When trying to repay debt, you want to avoid accumulating more. One tactic that can help you avoid more debt is to reduce unnecessary spending. You can make yourself more aware of what you DON’T need to spend money on by listing what you DO need to spend money on. Begin by listing your needs. You can start off with headings for general things like house, food, and transportation. Under each subheading, you can list what you need for each main category. Use this list as your guide for shopping and don’t buy things that aren’t on the list (things you don’t need) This way, you are focused on paying off debt. This could allow you to pay a bit extra on your debt to help get rid of it sooner.

 

Another way to free up some more cash and not spend unnecessarily is to check on your monthly subscriptions. Do you have any recurring payments for services or items that you rarely ever use or aren’t using at all? Could you take a break from any of these services or items for a while? Something I used to hear a lot growing up is, “sometimes you have to do what you can until you can do what you want to.” Simply meaning that things aren’t always going to go as planned and sometimes we need to make compromises in order to achieve the ultimate goal in the end, which in this case is being debt free.

 

CONSIDER A PAYMENT PLAN

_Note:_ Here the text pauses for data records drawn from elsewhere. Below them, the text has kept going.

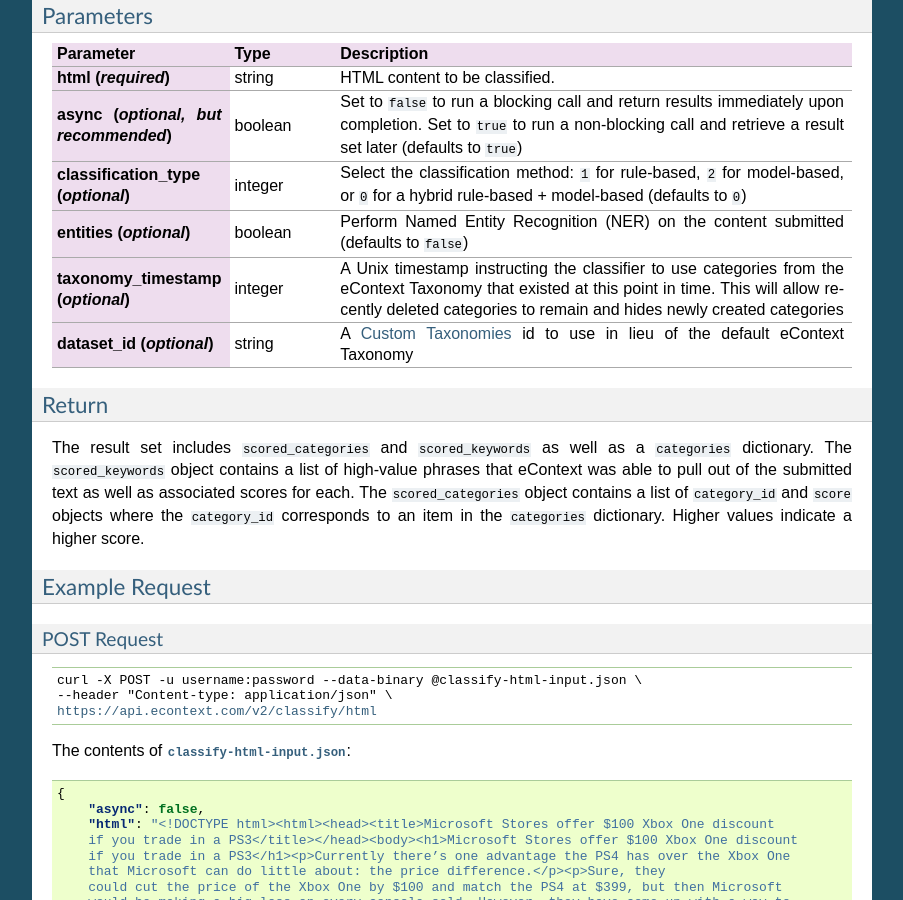
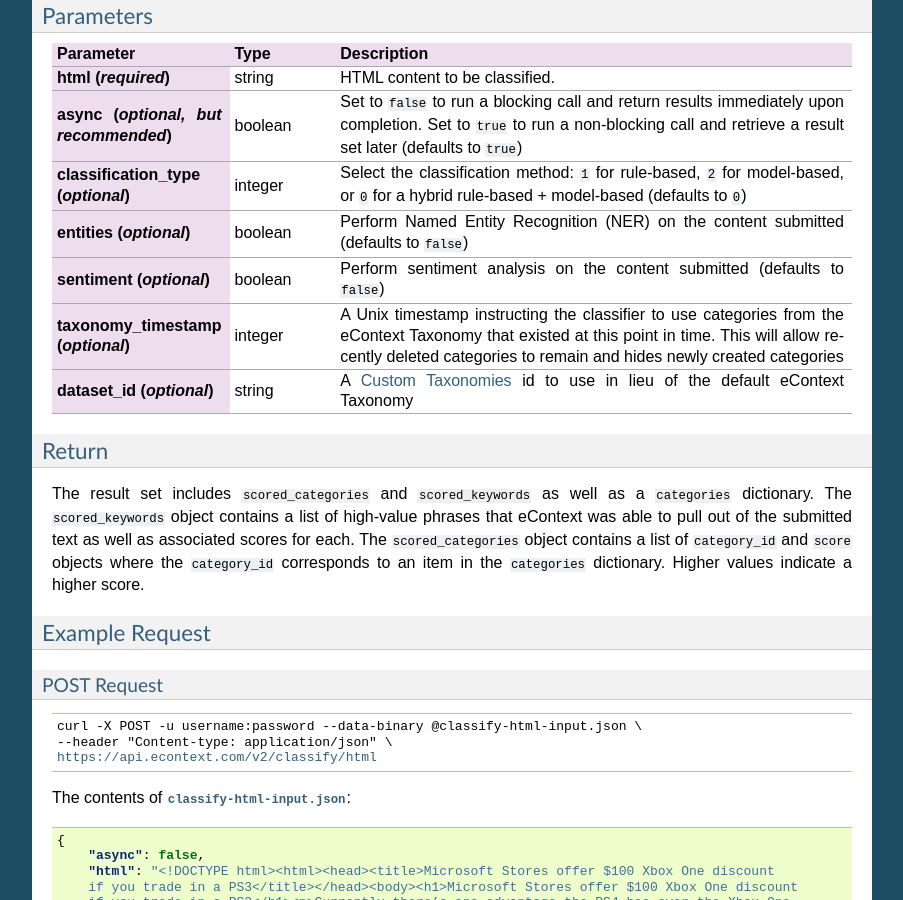
Before and after one commit to info-com/zenya-api-docs, a Sphinx documentation site: the page built from source/classify-html.rst, in a window 1280 px wide and 900 px high, scrolled down 666 px. Shown: the whole window, without its empty margins (198-1101 px from the left). Built offline with Sphinx 7.4.7, drawn with Linux system fonts in a browser that asks for light colours.

Commit message:
Update classify-html.rst

```diff
--- a/source/classify-html.rst
+++ b/source/classify-html.rst
@@ -34,6 +34,7 @@ Parameters
     "async (*optional, but recommended*)", "boolean", "Set to ``false`` to run a blocking call and return results immediately upon completion. Set to ``true`` to run a non-blocking call and retrieve a result set later (defaults to ``true``)"
     "classification_type (*optional*)", "integer", "Select the classification method: ``1`` for rule-based, ``2`` for model-based, or ``0`` for a hybrid rule-based + model-based (defaults to ``0``)"
     "entities (*optional*)", "boolean", "Perform Named Entity Recognition (NER) on the content submitted (defaults to ``false``)"
+    "sentiment (*optional*)", "boolean", "Perform sentiment analysis on the content submitted (defaults to ``false``)"
     "taxonomy_timestamp (*optional*)", "integer", "A Unix timestamp instructing the classifier to use categories from the eContext Taxonomy that existed at this point in time.  This will allow recently deleted categories to remain and hides newly created categories"
     "dataset_id (*optional*)", "string", "A :ref:`custom-taxonomies` id to use in lieu of the default eContext Taxonomy"
 
```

Creating a payment plan to pay off debt over time can help reduce the stress of large bills and will also help protect your credit score, which is affected every time you miss a payment. You can often do this with your creditor directly. You can also opt to work with financial counselors who can offer advice and can help you consolidate and pay your debt off responsibly over time.

 

BUDGET FOR A DEBT FREE FUTURE

This final option will not only help you chip away at your debt. It will also prevent you from getting into debt. This option is budgeting.

 

To start, you’ll have to account for your income. Then add your daily, weekly, and monthly expenses together and subtract them from your income. If your expenses exceed your income, you will have a negative total and you need to decide which expenses you can do without. If your income is more than your expenses, then you may have some extra money left over to pay off debt. This article offers some great advice on how to make a budget.

 

Having everything in one place gives you a better idea of where you are and what you need to change. You can also set your reminders so you never miss payments, avoid additional interest payments, and get on the right track with recovering from the holiday debt.

 

Coming up with a plan will help you get ahead of your debt and get the momentum you need to stay ahead of it. With proper research and by asking the right questions, you will find what you need. Peace comes with being debt free, especially after the holidays!

 

OTHER ARTICLES YOU MAY ENJOY:

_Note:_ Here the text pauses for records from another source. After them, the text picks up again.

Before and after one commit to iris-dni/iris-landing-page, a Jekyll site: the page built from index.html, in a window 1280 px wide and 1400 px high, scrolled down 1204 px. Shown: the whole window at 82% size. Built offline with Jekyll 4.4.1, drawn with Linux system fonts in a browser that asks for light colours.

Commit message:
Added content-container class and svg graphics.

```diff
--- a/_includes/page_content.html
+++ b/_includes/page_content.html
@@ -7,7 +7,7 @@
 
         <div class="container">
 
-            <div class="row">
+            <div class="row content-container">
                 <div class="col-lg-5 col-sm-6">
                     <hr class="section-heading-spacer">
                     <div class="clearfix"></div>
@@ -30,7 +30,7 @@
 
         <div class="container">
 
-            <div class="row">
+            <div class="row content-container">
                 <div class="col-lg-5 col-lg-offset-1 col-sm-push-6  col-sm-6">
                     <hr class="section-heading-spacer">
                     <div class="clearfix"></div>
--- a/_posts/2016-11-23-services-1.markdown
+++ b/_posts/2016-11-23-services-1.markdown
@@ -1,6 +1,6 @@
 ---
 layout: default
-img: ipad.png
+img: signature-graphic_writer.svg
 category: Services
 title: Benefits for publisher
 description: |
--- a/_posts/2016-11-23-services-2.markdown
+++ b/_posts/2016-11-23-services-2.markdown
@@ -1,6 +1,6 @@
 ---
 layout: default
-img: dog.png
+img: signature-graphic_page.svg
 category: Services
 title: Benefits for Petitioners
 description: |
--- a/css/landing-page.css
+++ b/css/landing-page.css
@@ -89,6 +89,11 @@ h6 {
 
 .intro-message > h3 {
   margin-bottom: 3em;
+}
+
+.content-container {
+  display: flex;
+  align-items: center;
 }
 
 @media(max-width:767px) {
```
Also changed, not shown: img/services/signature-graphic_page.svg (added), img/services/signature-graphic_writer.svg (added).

Ten New Year's Resolutions to Achieve Your Financial Goals

How to Save Money When Interest Rates Are Low

How Money Scripts Influence Financial Behavior—and How to Change Them

 

The views and opinions expressed in this blog are those of the authors and do not necessarily reflect those of VSECU.

About Talithia Bonner

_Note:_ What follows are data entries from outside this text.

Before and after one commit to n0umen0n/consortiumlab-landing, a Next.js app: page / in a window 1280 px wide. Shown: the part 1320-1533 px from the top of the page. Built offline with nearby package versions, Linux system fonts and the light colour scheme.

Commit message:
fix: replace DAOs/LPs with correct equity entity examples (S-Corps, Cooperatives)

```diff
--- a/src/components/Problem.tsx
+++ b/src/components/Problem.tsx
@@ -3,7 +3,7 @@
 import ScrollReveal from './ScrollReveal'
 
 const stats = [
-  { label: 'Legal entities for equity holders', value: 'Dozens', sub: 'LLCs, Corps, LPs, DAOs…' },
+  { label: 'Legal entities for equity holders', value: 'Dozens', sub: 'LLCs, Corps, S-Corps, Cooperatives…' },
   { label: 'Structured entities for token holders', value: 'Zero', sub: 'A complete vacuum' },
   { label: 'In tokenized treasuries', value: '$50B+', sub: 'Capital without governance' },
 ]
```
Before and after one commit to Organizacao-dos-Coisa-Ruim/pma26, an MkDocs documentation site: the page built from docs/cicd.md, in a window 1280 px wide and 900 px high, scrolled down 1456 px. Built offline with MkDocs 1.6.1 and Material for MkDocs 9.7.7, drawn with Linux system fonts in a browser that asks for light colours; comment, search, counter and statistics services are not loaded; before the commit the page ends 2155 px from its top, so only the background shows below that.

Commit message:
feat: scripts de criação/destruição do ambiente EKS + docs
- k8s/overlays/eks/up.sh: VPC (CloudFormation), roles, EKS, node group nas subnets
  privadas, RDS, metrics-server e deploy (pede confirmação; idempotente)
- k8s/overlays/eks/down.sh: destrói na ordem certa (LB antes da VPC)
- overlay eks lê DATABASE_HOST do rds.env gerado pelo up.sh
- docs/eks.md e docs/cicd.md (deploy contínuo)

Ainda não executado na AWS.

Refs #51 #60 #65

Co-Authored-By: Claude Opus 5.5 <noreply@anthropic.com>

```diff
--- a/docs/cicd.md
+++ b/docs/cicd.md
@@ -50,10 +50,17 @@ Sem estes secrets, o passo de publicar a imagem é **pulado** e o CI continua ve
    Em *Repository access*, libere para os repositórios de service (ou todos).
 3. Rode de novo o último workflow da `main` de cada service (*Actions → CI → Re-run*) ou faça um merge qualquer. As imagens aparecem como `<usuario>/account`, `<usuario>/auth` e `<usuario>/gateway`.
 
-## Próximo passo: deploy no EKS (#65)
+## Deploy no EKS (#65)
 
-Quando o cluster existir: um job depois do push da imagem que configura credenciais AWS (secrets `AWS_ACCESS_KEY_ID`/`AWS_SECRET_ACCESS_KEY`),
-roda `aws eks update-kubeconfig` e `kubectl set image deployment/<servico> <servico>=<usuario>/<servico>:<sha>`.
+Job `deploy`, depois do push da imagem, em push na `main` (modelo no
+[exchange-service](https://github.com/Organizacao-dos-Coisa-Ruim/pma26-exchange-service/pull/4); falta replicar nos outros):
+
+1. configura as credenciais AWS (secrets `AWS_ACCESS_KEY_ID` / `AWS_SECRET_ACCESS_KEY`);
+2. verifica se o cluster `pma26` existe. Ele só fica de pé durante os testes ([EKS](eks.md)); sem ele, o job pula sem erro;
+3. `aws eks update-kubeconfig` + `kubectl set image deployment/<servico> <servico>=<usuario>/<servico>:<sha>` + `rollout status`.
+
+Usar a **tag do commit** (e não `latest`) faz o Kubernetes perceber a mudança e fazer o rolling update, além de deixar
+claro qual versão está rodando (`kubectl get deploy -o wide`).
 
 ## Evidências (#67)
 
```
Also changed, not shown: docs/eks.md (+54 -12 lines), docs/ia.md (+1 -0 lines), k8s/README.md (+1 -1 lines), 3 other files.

Hello, my name is Talithia Bonner. I have a background in psychology and as a result I have found my passion in getting to know people and love when I can genuinely be of assistance. I enjoy reading and being at the beach. When I am not at work I am usually with my family.